Modification records:
Content starts

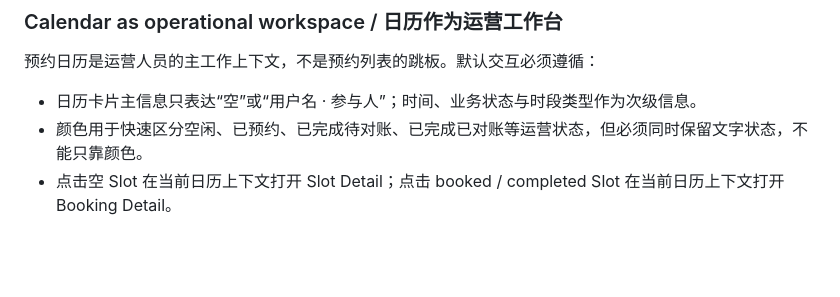
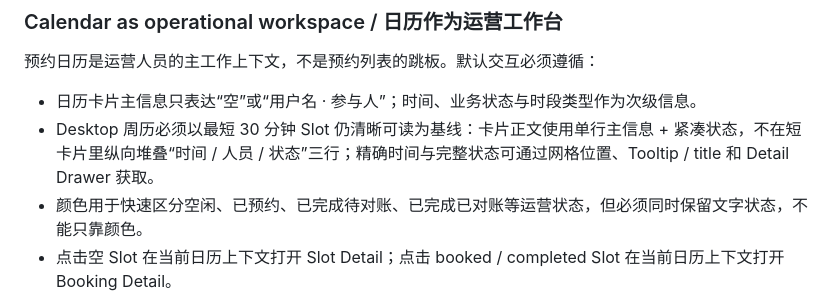
Before and after one commit to huangshirui/yuke, a Markdown page: DESIGN.md, the part around the change. Drawn GitHub-style; blank space fills up the shorter version.

Commit message:
docs(design): define compact short-slot layout

```diff
--- a/DESIGN.md
+++ b/DESIGN.md
@@ -311,6 +311,7 @@ Slot 是预约工作台的核心时间资源，但 UI 不应把所有业务状
 预约日历是运营人员的主工作上下文，不是预约列表的跳板。默认交互必须遵循：
 
 - 日历卡片主信息只表达“空”或“用户名 · 参与人”；时间、业务状态与时段类型作为次级信息。
+- Desktop 周历必须以最短 30 分钟 Slot 仍清晰可读为基线：卡片正文使用单行主信息 + 紧凑状态，不在短卡片里纵向堆叠“时间 / 人员 / 状态”三行；精确时间与完整状态可通过网格位置、Tooltip / title 和 Detail Drawer 获取。
 - 颜色用于快速区分空闲、已预约、已完成待对账、已完成已对账等运营状态，但必须同时保留文字状态，不能只靠颜色。
 - 点击空 Slot 在当前日历上下文打开 Slot Detail；点击 booked / completed Slot 在当前日历上下文打开 Booking Detail。
 - Desktop 默认使用右侧 Detail Drawer；Mobile 使用底部 Sheet。关闭详情后必须保留当前 Space、Resource、周次 / 日期与滚动位置。
```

Content ends

» **Prompt**: Copy every line from the records above that contains the string "Detail".

» **Solution**:
+- Desktop 周历必须以最短 30 分钟 Slot 仍清晰可读为基线：卡片正文使用单行主信息 + 紧凑状态，不在短卡片里纵向堆叠“时间 / 人员 / 状态”三行；精确时间与完整状态可通过网格位置、Tooltip / title 和 Detail Drawer 获取。
 - 点击空 Slot 在当前日历上下文打开 Slot Detail；点击 booked / completed Slot 在当前日历上下文打开 Booking Detail。
 - Desktop 默认使用右侧 Detail Drawer；Mobile 使用底部 Sheet。关闭详情后必须保留当前 Space、Resource、周次 / 日期与滚动位置。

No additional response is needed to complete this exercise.